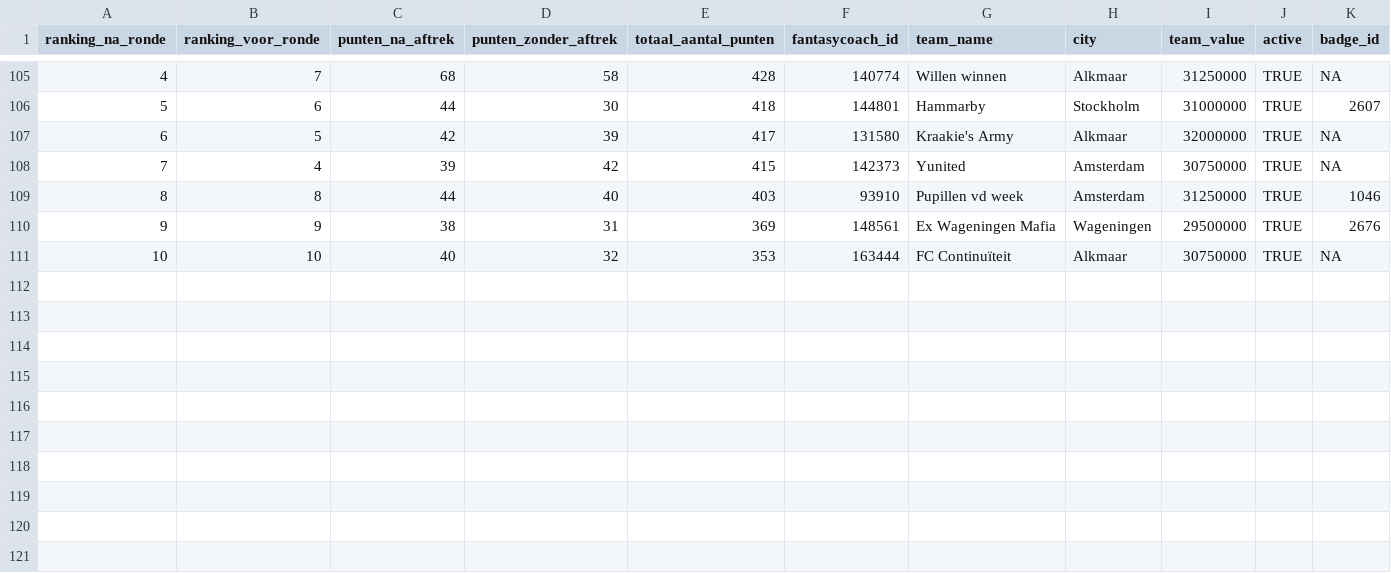
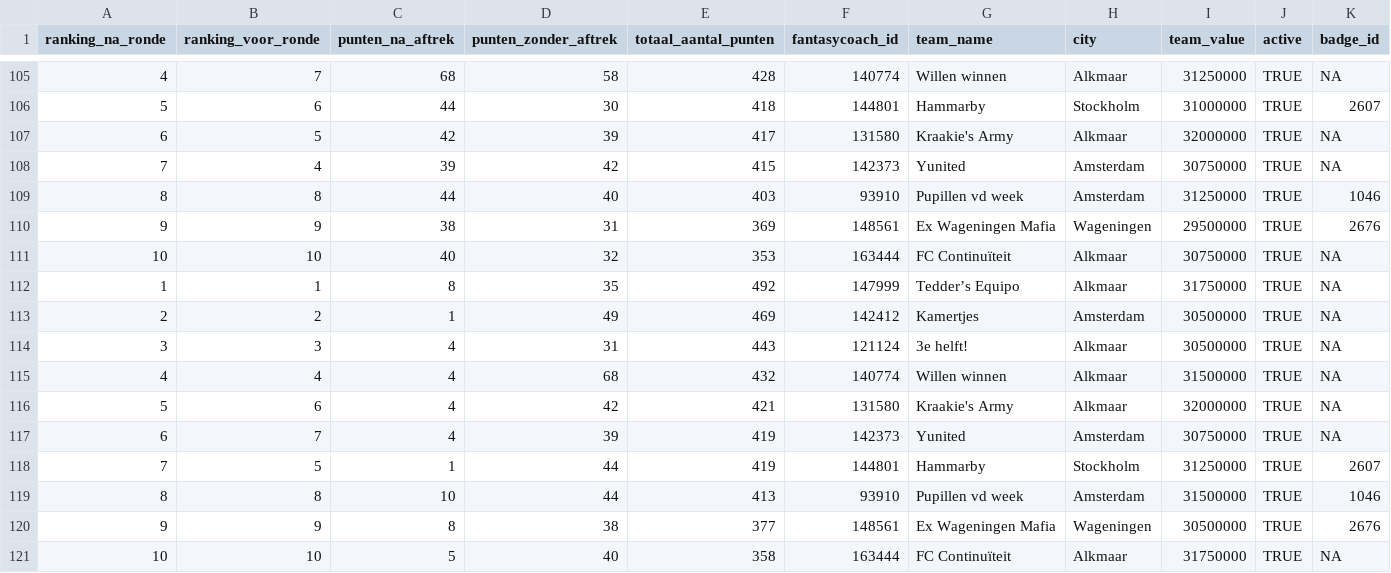
Before and after one commit to rubensan19/cvhj-scraper, a CSV file: data/alle_rondes.csv, drawn as a sheet; only a part is shown, gaps mark what is left out; rows hold the shown columns only; the diff names each change by its address in the sheet, - before the commit and + after, or states it on an @@ line.

```diff
--- a/data/alle_rondes.csv
+++ b/data/alle_rondes.csv
+row 112: 1 | 1 | 8 | 35 | 492 | 147999 | Tedder’s Equipo | Alkmaar | 31750000 | TRUE | NA
+row 113: 2 | 2 | 1 | 49 | 469 | 142412 | Kamertjes | Amsterdam | 30500000 | TRUE | NA
+row 114: 3 | 3 | 4 | 31 | 443 | 121124 | 3e helft! | Alkmaar | 30500000 | TRUE | NA
+row 115: 4 | 4 | 4 | 68 | 432 | 140774 | Willen winnen | Alkmaar | 31500000 | TRUE | NA
+row 116: 5 | 6 | 4 | 42 | 421 | 131580 | Kraakie's Army | Alkmaar | 32000000 | TRUE | NA
+row 117: 6 | 7 | 4 | 39 | 419 | 142373 | Yunited | Amsterdam | 30750000 | TRUE | NA
+row 118: 7 | 5 | 1 | 44 | 419 | 144801 | Hammarby | Stockholm | 31250000 | TRUE | 2607
+row 119: 8 | 8 | 10 | 44 | 413 | 93910 | Pupillen vd week | Amsterdam | 31500000 | TRUE | 1046
+row 120: 9 | 9 | 8 | 38 | 377 | 148561 | Ex Wageningen Mafia | Wageningen | 30500000 | TRUE | 2676
+row 121: 10 | 10 | 5 | 40 | 358 | 163444 | FC Continuïteit | Alkmaar | 31750000 | TRUE | NA
```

Activity: Return every record exactly, minus the pictures.

Final answer:
Before and after one commit to rubensan19/cvhj-scraper, a CSV file: data/alle_rondes.csv, drawn as a sheet; only a part is shown, gaps mark what is left out; rows hold the shown columns only; the diff names each change by its address in the sheet, - before the commit and + after, or states it on an @@ line.

```diff
--- a/data/alle_rondes.csv
+++ b/data/alle_rondes.csv
+row 112: 1 | 1 | 8 | 35 | 492 | 147999 | Tedder’s Equipo | Alkmaar | 31750000 | TRUE | NA
+row 113: 2 | 2 | 1 | 49 | 469 | 142412 | Kamertjes | Amsterdam | 30500000 | TRUE | NA
+row 114: 3 | 3 | 4 | 31 | 443 | 121124 | 3e helft! | Alkmaar | 30500000 | TRUE | NA
+row 115: 4 | 4 | 4 | 68 | 432 | 140774 | Willen winnen | Alkmaar | 31500000 | TRUE | NA
+row 116: 5 | 6 | 4 | 42 | 421 | 131580 | Kraakie's Army | Alkmaar | 32000000 | TRUE | NA
+row 117: 6 | 7 | 4 | 39 | 419 | 142373 | Yunited | Amsterdam | 30750000 | TRUE | NA
+row 118: 7 | 5 | 1 | 44 | 419 | 144801 | Hammarby | Stockholm | 31250000 | TRUE | 2607
+row 119: 8 | 8 | 10 | 44 | 413 | 93910 | Pupillen vd week | Amsterdam | 31500000 | TRUE | 1046
+row 120: 9 | 9 | 8 | 38 | 377 | 148561 | Ex Wageningen Mafia | Wageningen | 30500000 | TRUE | 2676
+row 121: 10 | 10 | 5 | 40 | 358 | 163444 | FC Continuïteit | Alkmaar | 31750000 | TRUE | NA
```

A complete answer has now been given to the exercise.